* [DIRECTIONS FOR THIS TASK]
Spot each line in the data below containing "html" and copy it.

* [SUPPLIED DATA]
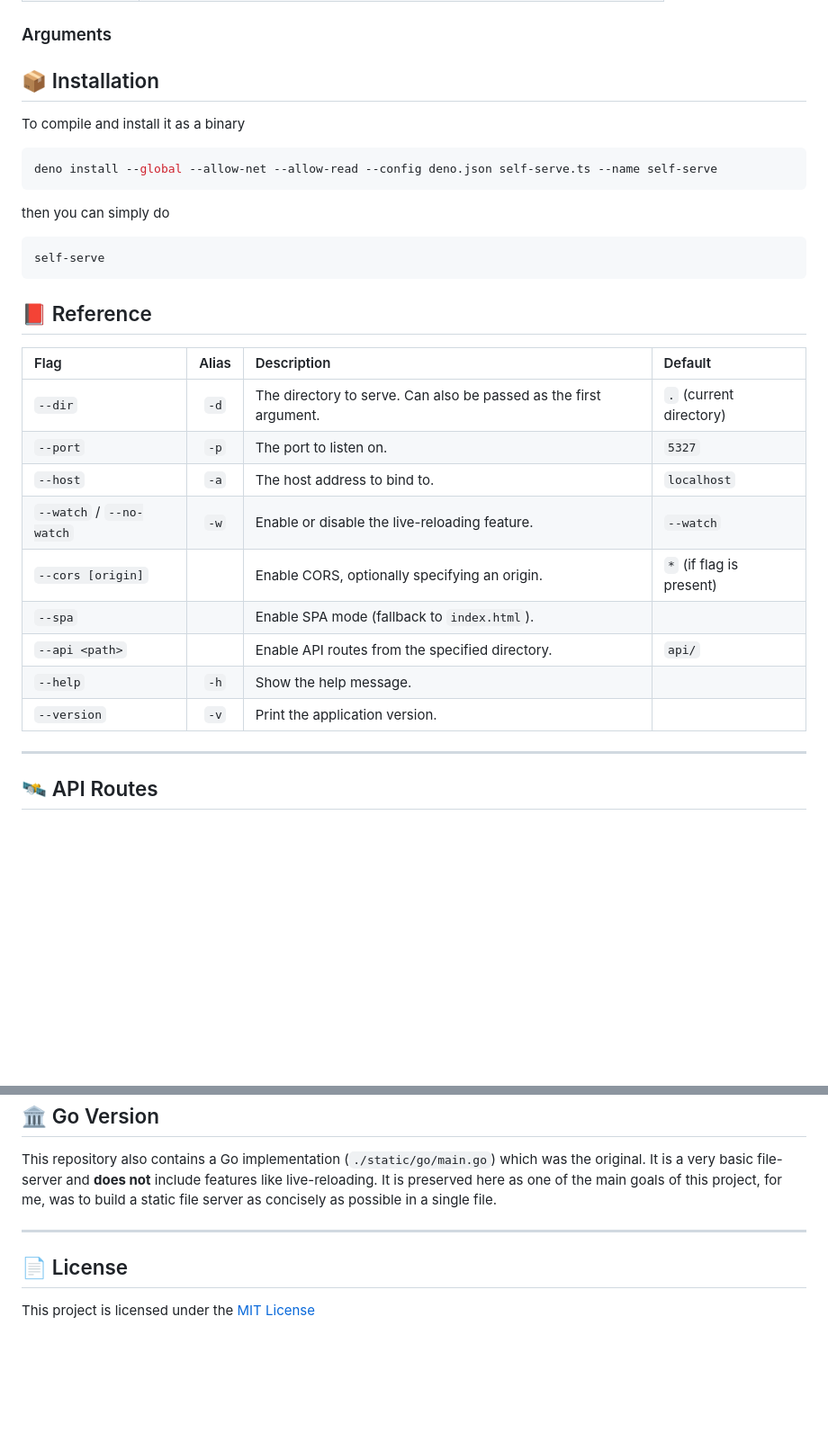
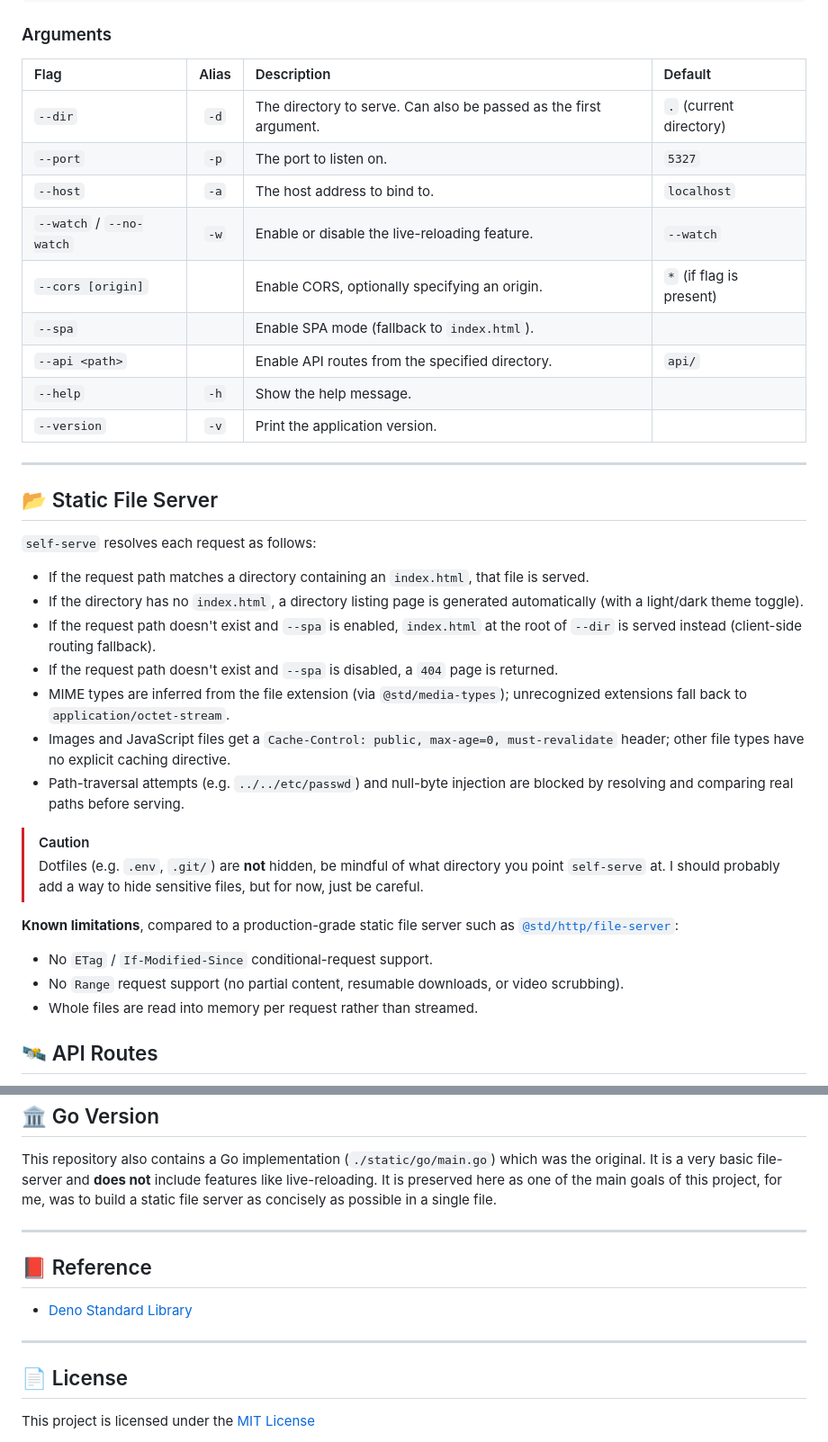
Before and after one commit to Shresht7/self-serve, a Markdown page: README.md, 2 parts joined by grey strips. Shown at 90% size. Drawn GitHub-style; blank space fills up the shorter version.

````diff
--- a/README.md
+++ b/README.md
@@ -62,34 +95,38 @@ deno run --allow-net --allow-read self-serve.ts --api api
 ### Arguments
 
-## 📦 Installation
-
-To compile and install it as a binary
-
-```sh
-deno install --global --allow-net --allow-read --config deno.json self-serve.ts --name self-serve
-```
-
-then you can simply do
-
-```sh
-self-serve
-```
-
-## 📕 Reference
-
- | Flag                     | Alias | Description                                                       | Default                  |
- | :----------------------- | :---: | :---------------------------------------------------------------- | :----------------------- |
- | `--dir`                  | `-d`  | The directory to serve. Can also be passed as the first argument. | `.` (current directory)  |
- | `--port`                 | `-p`  | The port to listen on.                                            | `5327`                   |
- | `--host`                 | `-a`  | The host address to bind to.                                      | `localhost`              |
- | `--watch` / `--no-watch` | `-w`  | Enable or disable the live-reloading feature.                     | `--watch`                |
- | `--cors [origin]`        |       | Enable CORS, optionally specifying an origin.                     | `*` (if flag is present) |
- | `--spa`                  |       | Enable SPA mode (fallback to `index.html`).                       |                          |
- | `--api <path>`           |       | Enable API routes from the specified directory.                   | `api/`                   |
- | `--help`                 | `-h`  | Show the help message.                                            |                          |
- | `--version`              | `-v`  | Print the application version.                                    |                          |
+| Flag                     | Alias | Description                                                       | Default                  |
+| :----------------------- | :---: | :---------------------------------------------------------------- | :----------------------- |
+| `--dir`                  | `-d`  | The directory to serve. Can also be passed as the first argument. | `.` (current directory)  |
+| `--port`                 | `-p`  | The port to listen on.                                            | `5327`                   |
+| `--host`                 | `-a`  | The host address to bind to.                                      | `localhost`              |
+| `--watch` / `--no-watch` | `-w`  | Enable or disable the live-reloading feature.                     | `--watch`                |
+| `--cors [origin]`        |       | Enable CORS, optionally specifying an origin.                     | `*` (if flag is present) |
+| `--spa`                  |       | Enable SPA mode (fallback to `index.html`).                       |                          |
+| `--api <path>`           |       | Enable API routes from the specified directory.                   | `api/`                   |
+| `--help`                 | `-h`  | Show the help message.                                            |                          |
+| `--version`              | `-v`  | Print the application version.                                    |                          |
 
 ---
+
+## 📂 Static File Server
+
+`self-serve` resolves each request as follows:
+
+- If the request path matches a directory containing an `index.html`, that file is served.
+- If the directory has no `index.html`, a directory listing page is generated automatically (with a light/dark theme toggle).
+- If the request path doesn't exist and `--spa` is enabled, `index.html` at the root of `--dir` is served instead (client-side routing fallback).
+- If the request path doesn't exist and `--spa` is disabled, a `404` page is returned.
+- MIME types are inferred from the file extension (via `@std/media-types`); unrecognized extensions fall back to `application/octet-stream`.
+- Images and JavaScript files get a `Cache-Control: public, max-age=0, must-revalidate` header; other file types have no explicit caching directive.
+- Path-traversal attempts (e.g. `../../etc/passwd`) and null-byte injection are blocked by resolving and comparing real paths before serving.
+
+> [!CAUTION]
+> Dotfiles (e.g. `.env`, `.git/`) are **not** hidden, be mindful of what directory you point `self-serve` at. I should probably add a way to hide sensitive files, but for now, just be careful.
+
+**Known limitations**, compared to a production-grade static file server such as [`@std/http/file-server`](https://jsr.io/@std/http/doc/file-server):
+- No `ETag` / `If-Modified-Since` conditional-request support.
+- No `Range` request support (no partial content, resumable downloads, or video scrubbing).
+- Whole files are read into memory per request rather than streamed.
 
 ## 🛰️ API Routes
 
@@ -147,6 +228,12 @@ This repository also contains a Go implementation (`./static/go/main.go`) which
 
 ---
 
+## 📕 Reference
+
+- [Deno Standard Library](https://jsr.io/@std)
+
+---
+
 ## 📄 License
 
 This project is licensed under the [MIT License](./LICENSE)
````
Also changed, not shown: other parts of README.md (+108 -31 lines).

* [RESPONSE BOX]
- | `--spa`                  |       | Enable SPA mode (fallback to `index.html`).                       |                          |
+| `--spa`                  |       | Enable SPA mode (fallback to `index.html`).                       |                          |
+- If the request path matches a directory containing an `index.html`, that file is served.
+- If the directory has no `index.html`, a directory listing page is generated automatically (with a light/dark theme toggle).
+- If the request path doesn't exist and `--spa` is enabled, `index.html` at the root of `--dir` is served instead (client-side routing fallback).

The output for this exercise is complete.